[Start of section]

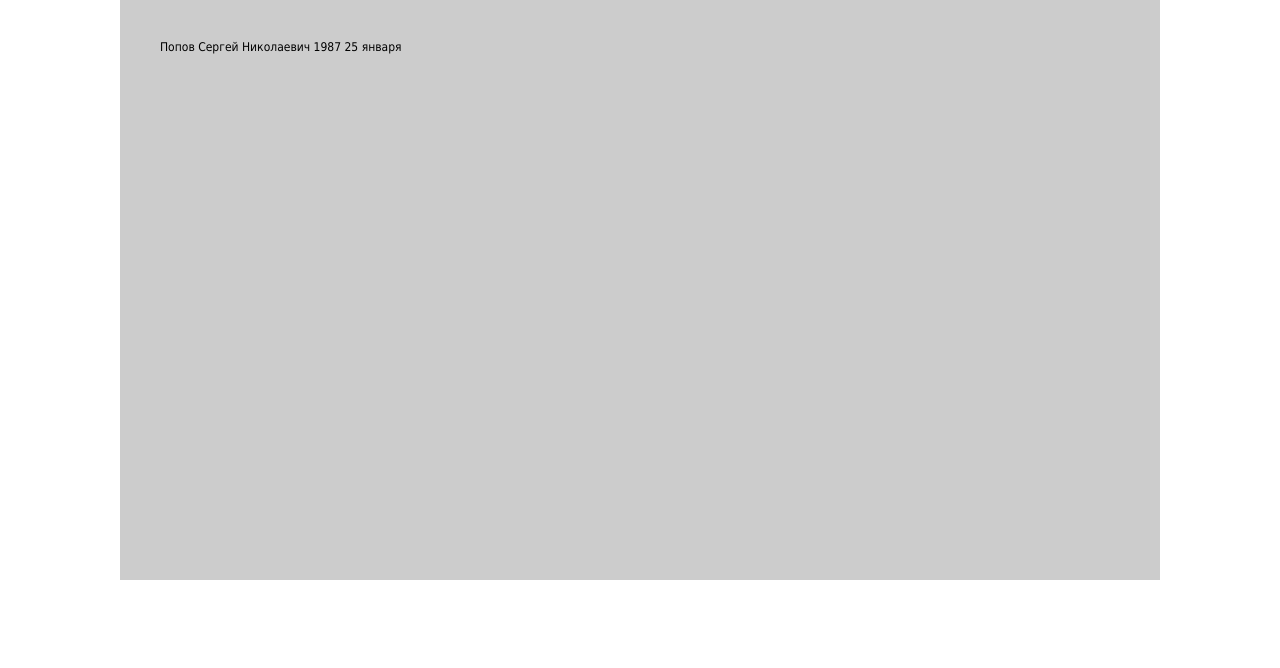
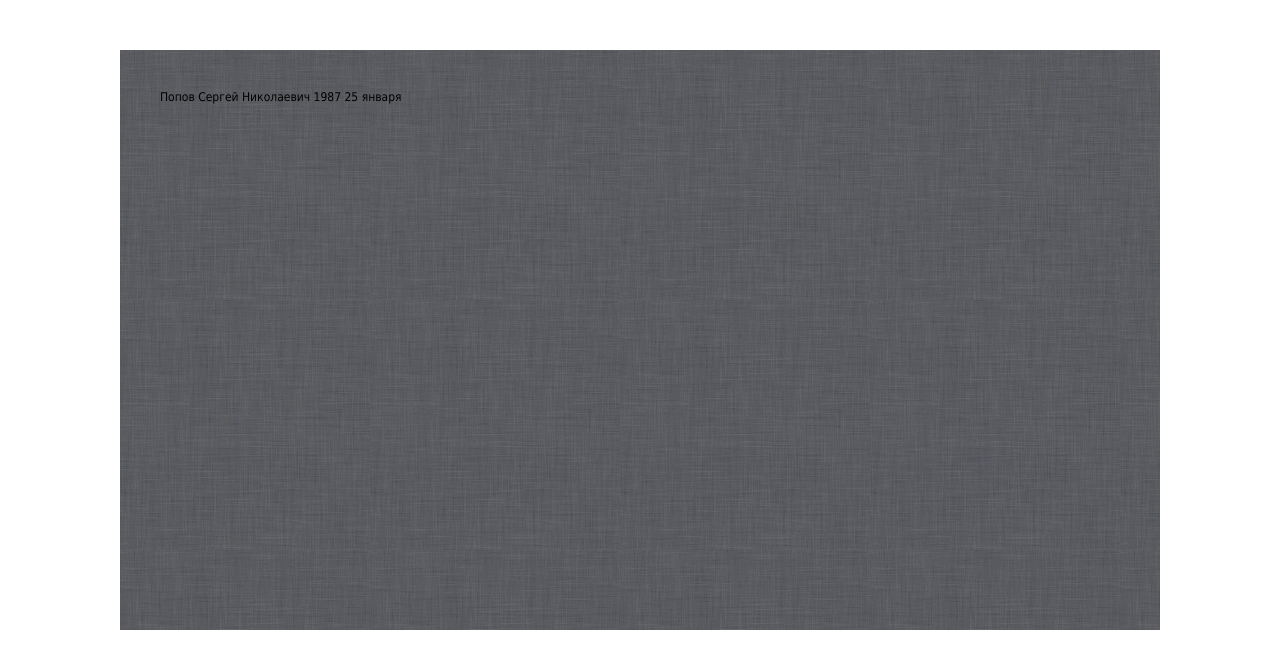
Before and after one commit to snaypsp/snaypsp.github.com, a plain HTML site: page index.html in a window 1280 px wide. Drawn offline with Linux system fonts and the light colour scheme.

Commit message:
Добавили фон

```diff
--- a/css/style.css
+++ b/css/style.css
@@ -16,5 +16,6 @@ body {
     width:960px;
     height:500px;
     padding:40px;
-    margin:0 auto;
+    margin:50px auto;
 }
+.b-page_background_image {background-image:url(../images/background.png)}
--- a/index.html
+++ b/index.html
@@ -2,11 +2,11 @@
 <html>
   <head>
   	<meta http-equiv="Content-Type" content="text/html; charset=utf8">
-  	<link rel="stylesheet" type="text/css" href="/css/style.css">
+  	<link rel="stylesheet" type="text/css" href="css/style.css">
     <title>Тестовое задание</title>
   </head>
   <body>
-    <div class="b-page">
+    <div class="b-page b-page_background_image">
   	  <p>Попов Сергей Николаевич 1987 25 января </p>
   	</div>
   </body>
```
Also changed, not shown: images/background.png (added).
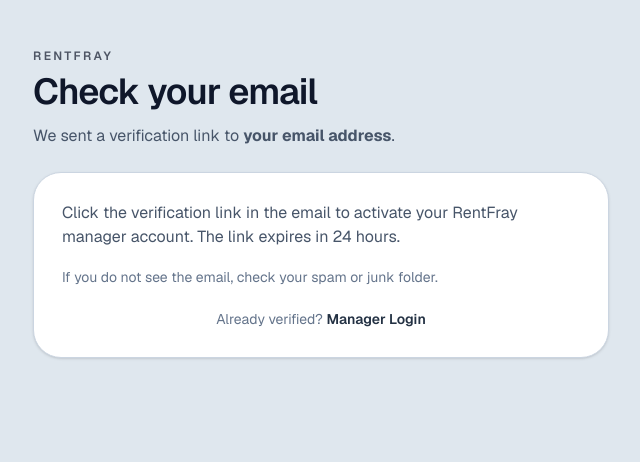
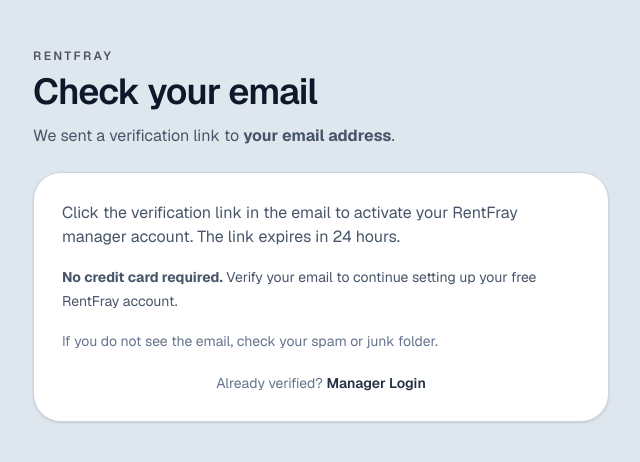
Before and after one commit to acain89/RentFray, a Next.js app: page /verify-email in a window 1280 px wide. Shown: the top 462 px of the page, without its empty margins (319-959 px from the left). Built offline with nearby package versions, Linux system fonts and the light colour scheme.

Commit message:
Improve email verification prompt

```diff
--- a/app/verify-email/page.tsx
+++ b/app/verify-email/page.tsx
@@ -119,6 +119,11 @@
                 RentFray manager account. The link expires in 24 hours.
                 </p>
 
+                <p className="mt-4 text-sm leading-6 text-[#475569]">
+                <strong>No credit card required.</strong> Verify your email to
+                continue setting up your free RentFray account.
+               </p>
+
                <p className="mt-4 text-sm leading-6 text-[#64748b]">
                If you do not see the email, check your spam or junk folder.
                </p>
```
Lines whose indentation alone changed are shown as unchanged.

[End of section]

YOUR INSTRUCTIONS:
Copy out all the data exactly. The images should not appear in the copy.

ANSWER TO THE EXERCISE:
Before and after one commit to snaypsp/snaypsp.github.com, a plain HTML site: page index.html in a window 1280 px wide. Drawn offline with Linux system fonts and the light colour scheme.

Commit message:
Добавили фон

```diff
--- a/css/style.css
+++ b/css/style.css
@@ -16,5 +16,6 @@ body {
     width:960px;
     height:500px;
     padding:40px;
-    margin:0 auto;
+    margin:50px auto;
 }
+.b-page_background_image {background-image:url(../images/background.png)}
--- a/index.html
+++ b/index.html
@@ -2,11 +2,11 @@
 <html>
   <head>
   	<meta http-equiv="Content-Type" content="text/html; charset=utf8">
-  	<link rel="stylesheet" type="text/css" href="/css/style.css">
+  	<link rel="stylesheet" type="text/css" href="css/style.css">
     <title>Тестовое задание</title>
   </head>
   <body>
-    <div class="b-page">
+    <div class="b-page b-page_background_image">
   	  <p>Попов Сергей Николаевич 1987 25 января </p>
   	</div>
   </body>
```
Also changed, not shown: images/background.png (added).
Before and after one commit to acain89/RentFray, a Next.js app: page /verify-email in a window 1280 px wide. Shown: the top 462 px of the page, without its empty margins (319-959 px from the left). Built offline with nearby package versions, Linux system fonts and the light colour scheme.

Commit message:
Improve email verification prompt

```diff
--- a/app/verify-email/page.tsx
+++ b/app/verify-email/page.tsx
@@ -119,6 +119,11 @@
                 RentFray manager account. The link expires in 24 hours.
                 </p>
 
+                <p className="mt-4 text-sm leading-6 text-[#475569]">
+                <strong>No credit card required.</strong> Verify your email to
+                continue setting up your free RentFray account.
+               </p>
+
                <p className="mt-4 text-sm leading-6 text-[#64748b]">
                If you do not see the email, check your spam or junk folder.
                </p>
```
Lines whose indentation alone changed are shown as unchanged.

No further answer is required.